Send the client home to practice this on their own time by teaching them to tie the end of a long line to a post, or a tree. Have the dog in a sit stay, or a down stay next to the post or tree and then have the owner walk off. So if you are using a 30 foot line, have the owner walk off to about 50 feet away from the dog. Call the dog, and right before the dog hits end of the line, give the command… the dog gets the correction and goes down. But you want to make sure you have them vary the length of the long line. So sometimes tie it off at 15 feet, and sometimes tie it off at 20 feet… so that the dog never associates one specific length.

Development of Perfect Attention: If you have done competition heeling, then you know what I am talking about here. You’re teaching the hot dog trick (dropping small pieces of hot dog from your face level… and then gradually from your mouth, to focus attention on your face. Eventually, you link a command like ‘watch me’ or ‘look’, and then can start proofing the dog with distractions, once he understands, and still looks away. And then you start to incorporate motion) Or you can teach them how to use the Halti or the Promise Leader.

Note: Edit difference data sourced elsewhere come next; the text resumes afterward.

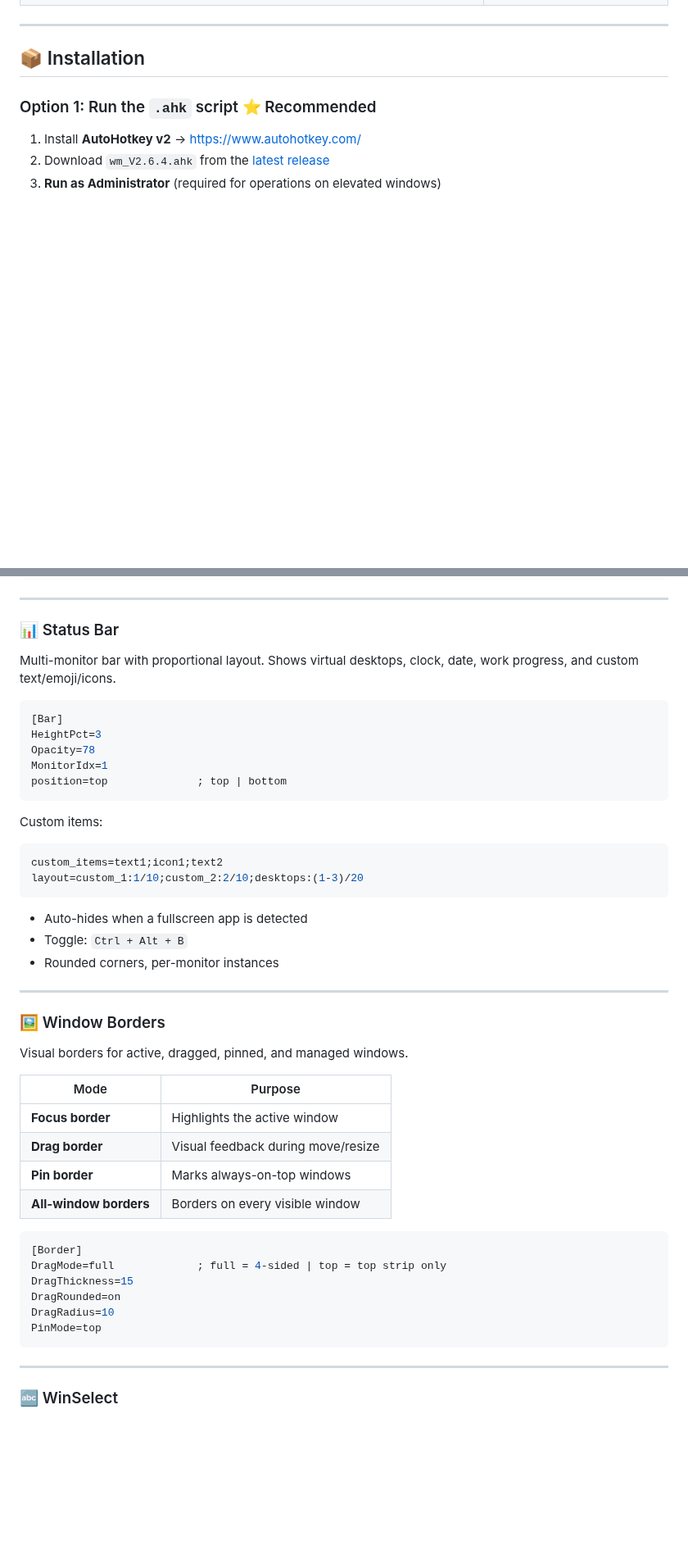
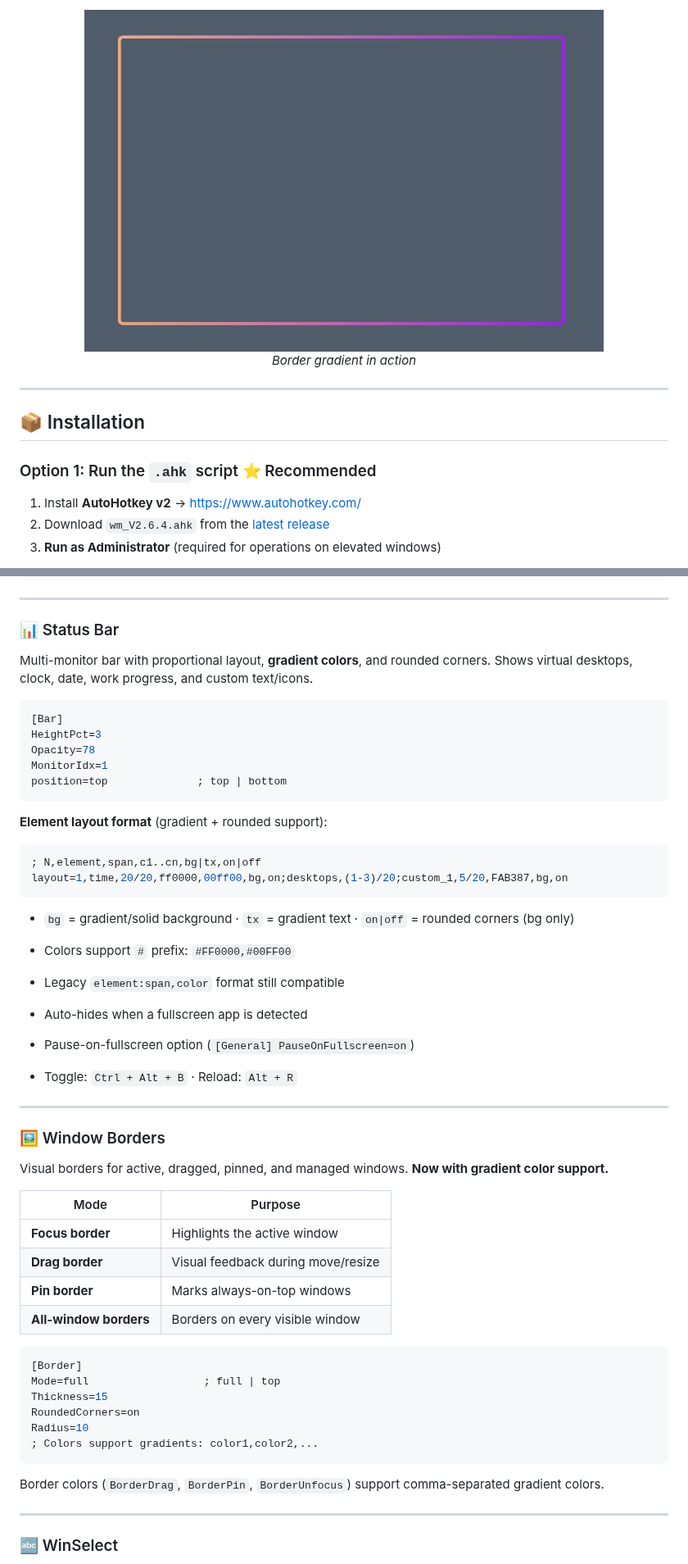
Before and after one commit to EngineeringMechanicsB/AHK_WM, a Markdown page: README.md, 2 parts joined by grey strips. Shown at 82% size. Drawn GitHub-style; pictures changed too: docs/images/border-fullscreen.png (added); blank space fills up the shorter version.

````diff
--- a/README.md
+++ b/README.md
@@ -82,5 +110,9 @@
+<p align="center">
+  <img src="docs/images/border-fullscreen.png" alt="Border Fullscreen" width="80%" />
+  <br/><em>Border gradient in action</em>
+</p>
+
 ---
-
 ## 📦 Installation
 
 ### Option 1: Run the `.ahk` script ⭐ Recommended
@@ -218,7 +250,7 @@ FontSizeActive=22
 
 ### 📊 Status Bar
 
-Multi-monitor bar with proportional layout. Shows virtual desktops, clock, date, work progress, and custom text/emoji/icons.
+Multi-monitor bar with proportional layout, **gradient colors**, and rounded corners. Shows virtual desktops, clock, date, work progress, and custom text/icons.
 
 ```ini
 [Bar]
@@ -228,21 +260,25 @@ MonitorIdx=1
 position=top              ; top | bottom
 ```
 
-Custom items:
+**Element layout format** (gradient + rounded support):
 ```ini
-custom_items=text1;icon1;text2
-layout=custom_1:1/10;custom_2:2/10;desktops:(1-3)/20
+; N,element,span,c1..cn,bg|tx,on|off
+layout=1,time,20/20,ff0000,00ff00,bg,on;desktops,(1-3)/20;custom_1,5/20,FAB387,bg,on
 ```
 
+- `bg` = gradient/solid background · `tx` = gradient text · `on|off` = rounded corners (bg only)
+- Colors support `#` prefix: `#FF0000,#00FF00`
+- Legacy `element:span,color` format still compatible
+
 - Auto-hides when a fullscreen app is detected
-- Toggle: `Ctrl + Alt + B`
-- Rounded corners, per-monitor instances
+- Pause-on-fullscreen option (`[General] PauseOnFullscreen=on`)
+- Toggle: `Ctrl + Alt + B` · Reload: `Alt + R`
 
 ---
 
 ### 🖼️ Window Borders
 
-Visual borders for active, dragged, pinned, and managed windows.
+Visual borders for active, dragged, pinned, and managed windows. **Now with gradient color support.**
 
 | Mode | Purpose |
 |------|---------|
@@ -253,12 +289,14 @@ Visual borders for active, dragged, pinned, and managed windows.
 
 ```ini
 [Border]
-DragMode=full             ; full = 4-sided | top = top strip only
-DragThickness=15
-DragRounded=on
-DragRadius=10
-PinMode=top
+Mode=full                  ; full | top
+Thickness=15
+RoundedCorners=on
+Radius=10
+; Colors support gradients: color1,color2,...
 ```
+
+Border colors (`BorderDrag`, `BorderPin`, `BorderUnfocus`) support comma-separated gradient colors.
 
 ---
 
````
Also changed, not shown: other parts of README.md (+43 -20 lines), README-zh.md (+65 -27 lines), docs/images/bar-config.png (added), docs/images/bar-fullscreen.png (added), docs/images/bar-layout.png (added), docs/images/border-gradient.png (added), 1 other file.
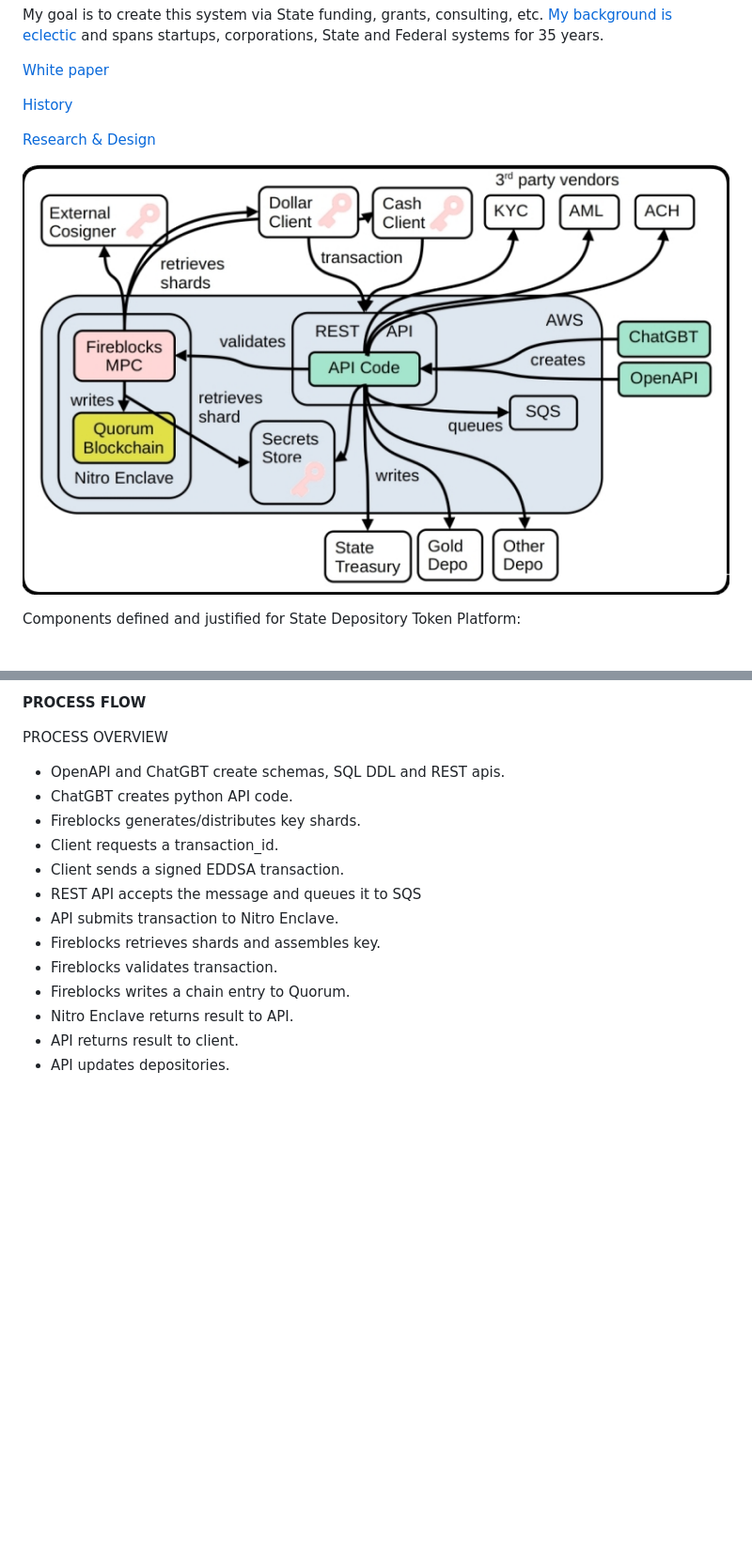
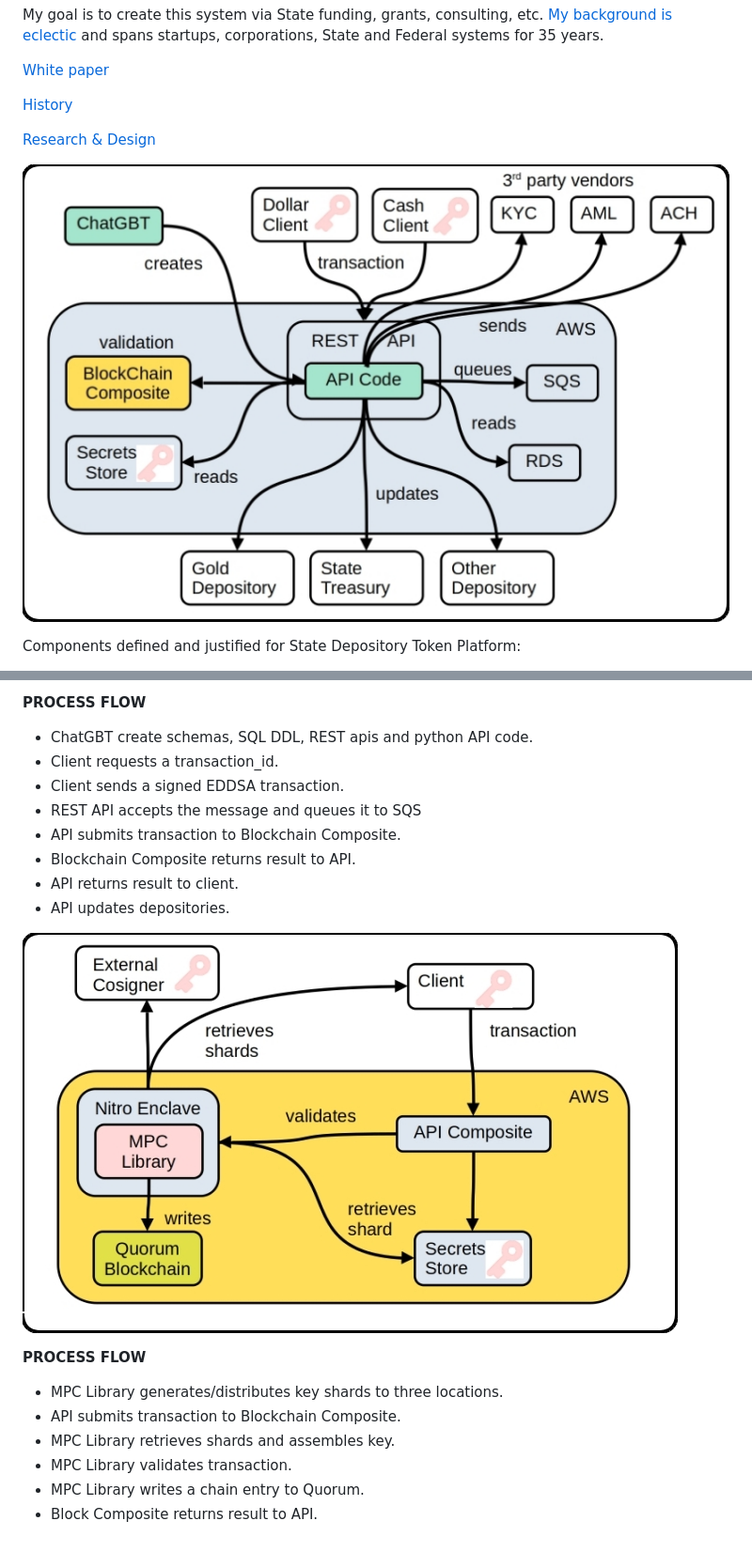
Before and after one commit to broward/token, a Markdown page: README.md, 2 parts joined by grey strips. Shown at 94% size. Rendered like a GitHub page; pictures changed too: docs/APIOverview.jpg, docs/BlockOverview.jpg, docs/SDTAltOverview.jpg (deleted); blank space fills up the shorter version.

```diff
--- a/README.md
+++ b/README.md
@@ -10,7 +10,7 @@ My goal is to create this system via State funding‚ grants‚ consulting, etc.
 
 [Research & Design](https://broward.ghost.io/token/)
 
-![SDTOverview](https://github.com/broward/token/blob/main/docs/SDTAltOverview.jpg)
+![SDTOverview](https://github.com/broward/token/blob/main/docs/APIOverview.jpg)
 
 Components defined and justified for State Depository Token Platform:
 
@@ -33,18 +33,23 @@ Other Tools: [Misc](https://broward.ghost.io/2024/11/28/sdt-misc-tools/)
 
 **PROCESS FLOW**
 
-PROCESS OVERVIEW
-
-* OpenAPI and ChatGBT create schemas, SQL DDL and REST apis.
-* ChatGBT creates python API code.
-* Fireblocks generates/distributes key shards.
+* ChatGBT create schemas, SQL DDL, REST apis and python API code.
 * Client requests a transaction_id.
 * Client sends a signed EDDSA transaction.
 * REST API accepts the message and queues it to SQS
-* API submits transaction to Nitro Enclave.
-* Fireblocks retrieves shards and assembles key.
-* Fireblocks validates transaction.
-* Fireblocks writes a chain entry to Quorum.
-* Nitro Enclave returns result to API.
+* API submits transaction to Blockchain Composite.
+* Blockchain Composite returns result to API.
 * API returns result to client.
 * API updates depositories.
+
+![BlockOverview](https://github.com/broward/token/blob/main/docs/BlockOverview.jpg)
+
+
+**PROCESS FLOW**
+
+* MPC Library generates/distributes key shards to three locations.
+* API submits transaction to Blockchain Composite.
+* MPC Library retrieves shards and assembles key.
+* MPC Library validates transaction.
+* MPC Library writes a chain entry to Quorum.
+* Block Composite returns result to API.
```
Also changed, not shown: 7 other files.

Again, if you’ve had experience with competition training, this should be a piece of cake. Recall with Wrap Around Finish. I teach the dog to sit front, and then I teach the wrap around finish by stepping back with my right leg, bringing the dog around.

As the dog passes behind me, from the right side of my body to the left side of the body, I’ll pass my leash off to my left hand, pivot my shoulders so that they are now facing the dog on the left side behind me, step forward… and as I step forward, repeat the command, “heel” and make the dog come in to the sit position in the heel. With enough repetitions the dog is going to pick this up and start becoming conditioned to wrap around you when you say, “heel”. [For the inexperienced, this is something you really need to SEE a few times.]